After the game, the Irishman hoped Sunil Narine and Andre Russell would be available for selection down the line. "Hopefully Russell and Narine will be fit and available around the corner. Two guys of that calibre, particularly when they are all-rounders, is a big hole. Hopefully they will be available down the line."
That is true. Any side will suffer without the likes of Narine and Russell, but it's not as if the latter has played all that well thus far. That Kolkata are yet to find a solution to this problem shows why they are in this muddle in the first place. In a format where immediate problem solving and thinking on your feet are key currencies, Morgan & Co have been found wanting.
What has truly let the team down is the top-order's inability to play the first 10 overs without losing too many wickets. A loose top-order where combinations have been tried and discarded like they are shopping for items at a second-hand book store hasn't helped. The end results are scores like these: 5/100, 5/32, 5/115, 5/128, 7/89 and 5/61. Many teams have preserved wickets to open up at the death.

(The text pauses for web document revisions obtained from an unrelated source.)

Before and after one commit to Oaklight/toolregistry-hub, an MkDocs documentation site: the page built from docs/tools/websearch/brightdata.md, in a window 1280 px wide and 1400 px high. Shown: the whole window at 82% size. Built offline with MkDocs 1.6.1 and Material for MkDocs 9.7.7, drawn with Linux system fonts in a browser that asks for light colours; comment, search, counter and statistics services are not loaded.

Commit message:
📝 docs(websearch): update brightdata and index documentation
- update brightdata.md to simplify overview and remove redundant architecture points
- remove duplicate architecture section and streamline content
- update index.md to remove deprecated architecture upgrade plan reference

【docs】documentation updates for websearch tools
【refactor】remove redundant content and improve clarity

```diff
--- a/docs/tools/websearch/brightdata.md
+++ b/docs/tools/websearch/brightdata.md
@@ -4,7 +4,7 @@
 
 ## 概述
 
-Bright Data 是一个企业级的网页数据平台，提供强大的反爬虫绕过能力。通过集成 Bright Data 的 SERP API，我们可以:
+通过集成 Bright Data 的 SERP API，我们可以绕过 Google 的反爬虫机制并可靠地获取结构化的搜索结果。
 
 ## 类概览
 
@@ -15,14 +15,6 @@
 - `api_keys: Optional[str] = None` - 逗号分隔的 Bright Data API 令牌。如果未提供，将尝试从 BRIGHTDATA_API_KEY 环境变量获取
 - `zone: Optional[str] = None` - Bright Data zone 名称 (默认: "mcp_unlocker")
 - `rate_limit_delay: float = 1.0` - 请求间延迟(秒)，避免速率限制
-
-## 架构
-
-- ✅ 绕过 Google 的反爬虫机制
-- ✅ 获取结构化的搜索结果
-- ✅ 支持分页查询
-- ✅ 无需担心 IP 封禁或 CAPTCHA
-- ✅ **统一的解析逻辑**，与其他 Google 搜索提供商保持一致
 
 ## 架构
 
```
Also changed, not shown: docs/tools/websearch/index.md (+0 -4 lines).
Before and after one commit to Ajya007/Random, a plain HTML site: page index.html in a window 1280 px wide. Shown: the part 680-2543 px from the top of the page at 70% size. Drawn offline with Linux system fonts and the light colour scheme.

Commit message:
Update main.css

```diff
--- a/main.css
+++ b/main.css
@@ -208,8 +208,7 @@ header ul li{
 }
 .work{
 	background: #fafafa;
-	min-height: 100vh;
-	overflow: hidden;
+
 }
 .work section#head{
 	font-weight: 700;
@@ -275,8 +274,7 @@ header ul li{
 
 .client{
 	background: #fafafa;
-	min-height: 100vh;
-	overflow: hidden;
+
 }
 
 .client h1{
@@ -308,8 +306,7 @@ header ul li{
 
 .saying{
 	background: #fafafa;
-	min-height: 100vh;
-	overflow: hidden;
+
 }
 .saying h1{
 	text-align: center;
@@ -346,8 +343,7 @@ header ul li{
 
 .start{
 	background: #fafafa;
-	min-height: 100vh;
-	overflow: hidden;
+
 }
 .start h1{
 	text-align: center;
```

Kolkata, though, haven't had that luxury because they are anyway half down for not many by the end of the 10th over.
Saying all that, it's incredible they are still frontrunners in the race to seal that fourth place on the table, with four games to go. With 10 points from as many games, they still have fate in their own hands.
If Kolkata are a side beset by problems, the same can't be said for Delhi Capitals, their opponents. Shreyas Iyer & Co already have a few body parts in the knockout stages and perhaps will assure themselves of a place with a win in Abu Dhabi. They have lost key men — Rishabh Pant, R Ashwin, Amit Mishra and Ishant Sharma — but have shown the value of squad depth to perfection.
While Kagiso Rabada (Purple Cap holder) and Shikhar Dhawan (in-form batsman with four consecutive 50s) have hogged the headlines, the support cast have quietly kept things chugging along in the background. Take for example, the roles of Ashwin, Anrich Nortje, Marcus Stoinis and Axar Patel.
Between them, the four have claimed 30 wickets and scored 291 runs. Even if the likes of Prithvi Shaw and, of late, Iyer have struggled for runs, they have performed as a collective throughout the tournament, rather than relying on individual brilliance.
It was a point Iyer alluded to after Patel's heroics at the end (he scored three sixes off the final over to close the Chennai match in their favour). "I knew if Shikhar stayed till the end, we would win, but the way Axar came out and hit those sixes, it was brilliant. Whenever we give out dressing room Man of the Match awards, he is always there. You see his preparations, they are always on point. We know the strengths and weaknesses of our team very well. We enjoy each other's progress. I just told one of my teammates today that the way Shikhar batted was mesmerising. As a captain, that gives you breathing space that someone can take your team to the end."
Another thing that drives home this assertion is the way the players have split the Man of the Match awards. They have won seven matches thus far and all seven have had different MOMs (Stoinis, Shaw, Iyer, Patel, Ashwin, Nortje, Dhawan). You realise that Rabada — one of the side's best performers — is yet to win one. If Kolkata's top-order insists on being dismissed for not many on Saturday, maybe it will be Rabada's turn.